If you spend time showing stakeholders what could or should have been done, that means you’re giving a rigged demo, and you haven’t done anyone any favors. Stakeholders never expect less; they always expect more. By making it look like your product increment works when it really doesn’t, you’ll have increased your workload for the coming sprint, because you’ll have to make work what you showed should work, plus all the new work you’ll plan for. Demonstrate working product increments only. No rigged demos! They take time to create and that is valuable time away from development.
Critical to the success of the sprint review is stakeholder feedback. It’s this constant cycle of communication that keeps the project on track and producing what the stakeholders want.
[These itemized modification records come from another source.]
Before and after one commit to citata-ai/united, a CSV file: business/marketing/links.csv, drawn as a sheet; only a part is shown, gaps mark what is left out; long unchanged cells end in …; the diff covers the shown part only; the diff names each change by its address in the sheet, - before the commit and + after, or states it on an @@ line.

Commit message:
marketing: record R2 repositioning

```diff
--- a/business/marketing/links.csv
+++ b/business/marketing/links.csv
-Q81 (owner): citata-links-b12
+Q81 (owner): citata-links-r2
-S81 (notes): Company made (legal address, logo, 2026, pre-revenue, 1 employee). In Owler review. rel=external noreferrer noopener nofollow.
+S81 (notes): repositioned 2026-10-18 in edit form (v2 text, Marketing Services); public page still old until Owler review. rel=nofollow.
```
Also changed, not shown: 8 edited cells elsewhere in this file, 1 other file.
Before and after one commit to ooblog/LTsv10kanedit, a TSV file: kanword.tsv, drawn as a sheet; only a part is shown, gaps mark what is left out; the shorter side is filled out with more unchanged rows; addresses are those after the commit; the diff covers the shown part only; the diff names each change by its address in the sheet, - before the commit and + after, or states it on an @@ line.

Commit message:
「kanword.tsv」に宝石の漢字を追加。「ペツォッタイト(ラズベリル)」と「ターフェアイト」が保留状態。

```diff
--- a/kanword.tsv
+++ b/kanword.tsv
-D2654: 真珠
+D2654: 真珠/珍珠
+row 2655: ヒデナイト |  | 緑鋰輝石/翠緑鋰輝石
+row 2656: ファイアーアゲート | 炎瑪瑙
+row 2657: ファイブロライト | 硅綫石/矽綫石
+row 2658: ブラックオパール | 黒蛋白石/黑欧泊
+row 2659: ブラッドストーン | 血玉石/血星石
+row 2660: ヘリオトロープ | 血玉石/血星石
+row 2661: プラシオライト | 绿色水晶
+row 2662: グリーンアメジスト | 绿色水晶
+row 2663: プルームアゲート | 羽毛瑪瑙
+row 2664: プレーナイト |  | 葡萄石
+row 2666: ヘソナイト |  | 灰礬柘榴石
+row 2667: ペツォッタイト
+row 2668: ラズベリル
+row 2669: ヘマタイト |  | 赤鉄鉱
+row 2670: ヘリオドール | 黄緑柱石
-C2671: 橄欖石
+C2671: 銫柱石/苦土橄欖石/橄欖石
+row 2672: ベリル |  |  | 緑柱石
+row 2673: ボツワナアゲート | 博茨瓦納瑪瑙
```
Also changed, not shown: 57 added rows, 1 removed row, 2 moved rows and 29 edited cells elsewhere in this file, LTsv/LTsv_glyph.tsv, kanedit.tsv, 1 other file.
While stakeholders can’t tell development team members how to develop requirements, they can provide insight on which requirements and features they want developed to the product owner, and how well the implementations serve the customer’s needs.
This feedback loop serves another purpose as well: It keeps the development team involved and therefore emotionally engaged in the project.
When Daniel Pink studied motivation, he found that one of the three key elements was having a sense of purpose in what people were doing. Showcasing the developers’ hard work and being directly involved in feedback and planning help do just this. It’s called ownership.
Feedback is a common theme throughout scrum. The figure illustrates just how many different layers of feedback are involved in the scrum framework. Each time feedback is received, it gets cycled back into the product backlog and sprint planning sessions. This is truly inspect and adapt.
The product increment is the final of the three scrum artifacts.
Within a single sprint, the product increment is working product deemed done by the product owner and is now potentially “shippable.” It’s potentially shippable because the product owner may not decide that it’s ready to ship until a later date. But the good news is that it’s ready to ship as soon as the product owner is ready.
A product increment has been
During the sprint review meeting, this product increment is what is demonstrated to stakeholders. The inspect‐and‐adapt sprint life cycle continues as feedback is taken and translated into requirements. These requirements may then get elaborated during product backlog refinement activities, as they rise in priority for consideration in future sprints and eventually become new product increments.
The sprint review is about improving the product. Here’s how scrum teams can make this continuous improvement happen for their team and process.